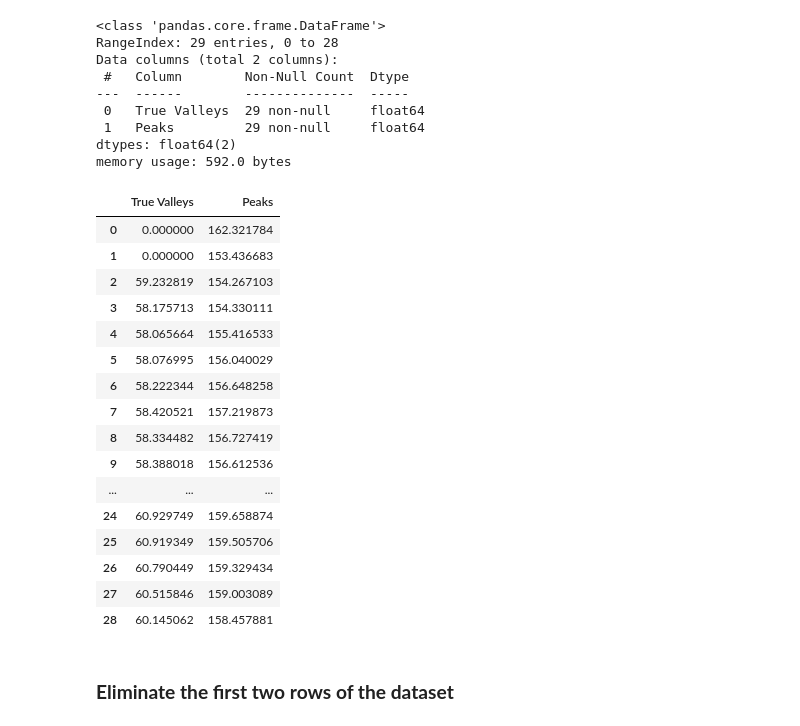
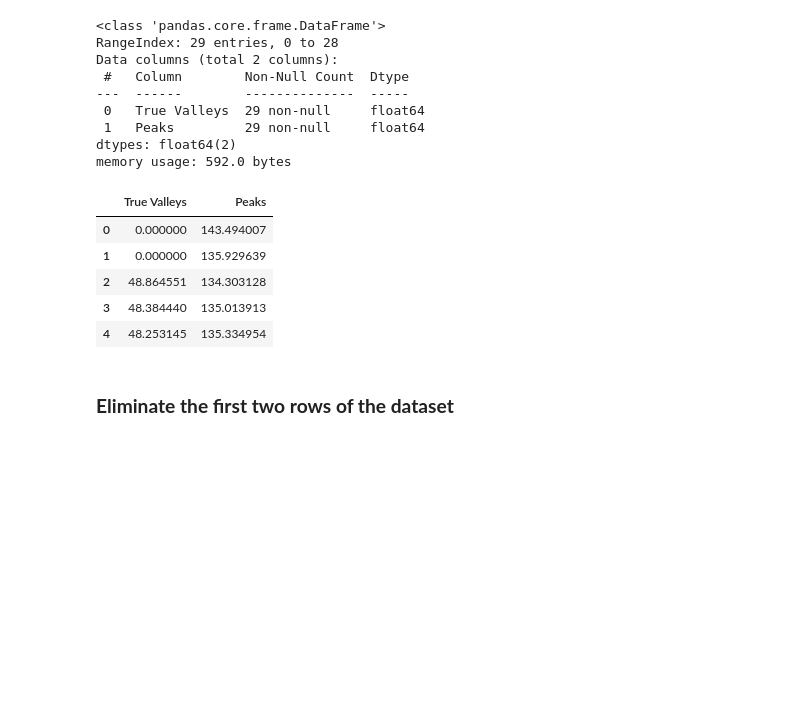
Before and after one commit to maykef/Fluorometer_Jupyter_Notebooks, a Jupyter notebook: Data_visualisation_1.ipynb, the cells around one changed output. Cells and saved outputs as stored; diff of their text form; code cells hidden in the pictures; blank space fills up the shorter version.

```diff
--- a/Data_visualisation_1.ipynb
+++ b/Data_visualisation_1.ipynb
@@ -9,7 +9,7 @@ import matplotlib.pyplot as plt
 # %% [markdown]
 ### **Load the csv file using pd.read_csv**
 # %%
-data = pd.read_csv('~/Downloads/Fluorometer/Basil_Trial/03-07-22/03-07-2022_05_00_peaks_valleys_2.csv')
+data = pd.read_csv('~/Downloads/Fluorometer/Basil_Trial/01-07-22/01-07-2022_05_00_peaks_valleys_2.csv')
 # %% [markdown]
 ### **Inspect the Dataset**
 # %%
@@ -25,25 +25,14 @@ Data columns (total 2 columns):
 dtypes: float64(2)
 memory usage: 592.0 bytes
 # %%
-data.head(30)
+data.head()
 # %% [output]
 |  | True Valleys | Peaks |
-| 0 | 0.000000 | 162.321784 |
-| 1 | 0.000000 | 153.436683 |
-| 2 | 59.232819 | 154.267103 |
-| 3 | 58.175713 | 154.330111 |
-| 4 | 58.065664 | 155.416533 |
-| 5 | 58.076995 | 156.040029 |
-| 6 | 58.222344 | 156.648258 |
-| 7 | 58.420521 | 157.219873 |
-| 8 | 58.334482 | 156.727419 |
-| 9 | 58.388018 | 156.612536 |
-| ... | ... | ... |
-| 24 | 60.929749 | 159.658874 |
-| 25 | 60.919349 | 159.505706 |
-| 26 | 60.790449 | 159.329434 |
-| 27 | 60.515846 | 159.003089 |
-| 28 | 60.145062 | 158.457881 |
+| 0 | 0.000000 | 143.494007 |
+| 1 | 0.000000 | 135.929639 |
+| 2 | 48.864551 | 134.303128 |
+| 3 | 48.384440 | 135.013913 |
+| 4 | 48.253145 | 135.334954 |
 # %% [markdown]
 ### **Eliminate the first two rows of the dataset**
 # %%
```
Also changed, not shown: parts of 7 cells of this notebook.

_ _ _ _ _

**What this task involves**
Give back the whole of the material exactly, with the pictures removed.

**The completed task**
Before and after one commit to maykef/Fluorometer_Jupyter_Notebooks, a Jupyter notebook: Data_visualisation_1.ipynb, the cells around one changed output. Cells and saved outputs as stored; diff of their text form; code cells hidden in the pictures; blank space fills up the shorter version.

```diff
--- a/Data_visualisation_1.ipynb
+++ b/Data_visualisation_1.ipynb
@@ -9,7 +9,7 @@ import matplotlib.pyplot as plt
 # %% [markdown]
 ### **Load the csv file using pd.read_csv**
 # %%
-data = pd.read_csv('~/Downloads/Fluorometer/Basil_Trial/03-07-22/03-07-2022_05_00_peaks_valleys_2.csv')
+data = pd.read_csv('~/Downloads/Fluorometer/Basil_Trial/01-07-22/01-07-2022_05_00_peaks_valleys_2.csv')
 # %% [markdown]
 ### **Inspect the Dataset**
 # %%
@@ -25,25 +25,14 @@ Data columns (total 2 columns):
 dtypes: float64(2)
 memory usage: 592.0 bytes
 # %%
-data.head(30)
+data.head()
 # %% [output]
 |  | True Valleys | Peaks |
-| 0 | 0.000000 | 162.321784 |
-| 1 | 0.000000 | 153.436683 |
-| 2 | 59.232819 | 154.267103 |
-| 3 | 58.175713 | 154.330111 |
-| 4 | 58.065664 | 155.416533 |
-| 5 | 58.076995 | 156.040029 |
-| 6 | 58.222344 | 156.648258 |
-| 7 | 58.420521 | 157.219873 |
-| 8 | 58.334482 | 156.727419 |
-| 9 | 58.388018 | 156.612536 |
-| ... | ... | ... |
-| 24 | 60.929749 | 159.658874 |
-| 25 | 60.919349 | 159.505706 |
-| 26 | 60.790449 | 159.329434 |
-| 27 | 60.515846 | 159.003089 |
-| 28 | 60.145062 | 158.457881 |
+| 0 | 0.000000 | 143.494007 |
+| 1 | 0.000000 | 135.929639 |
+| 2 | 48.864551 | 134.303128 |
+| 3 | 48.384440 | 135.013913 |
+| 4 | 48.253145 | 135.334954 |
 # %% [markdown]
 ### **Eliminate the first two rows of the dataset**
 # %%
```
Also changed, not shown: parts of 7 cells of this notebook.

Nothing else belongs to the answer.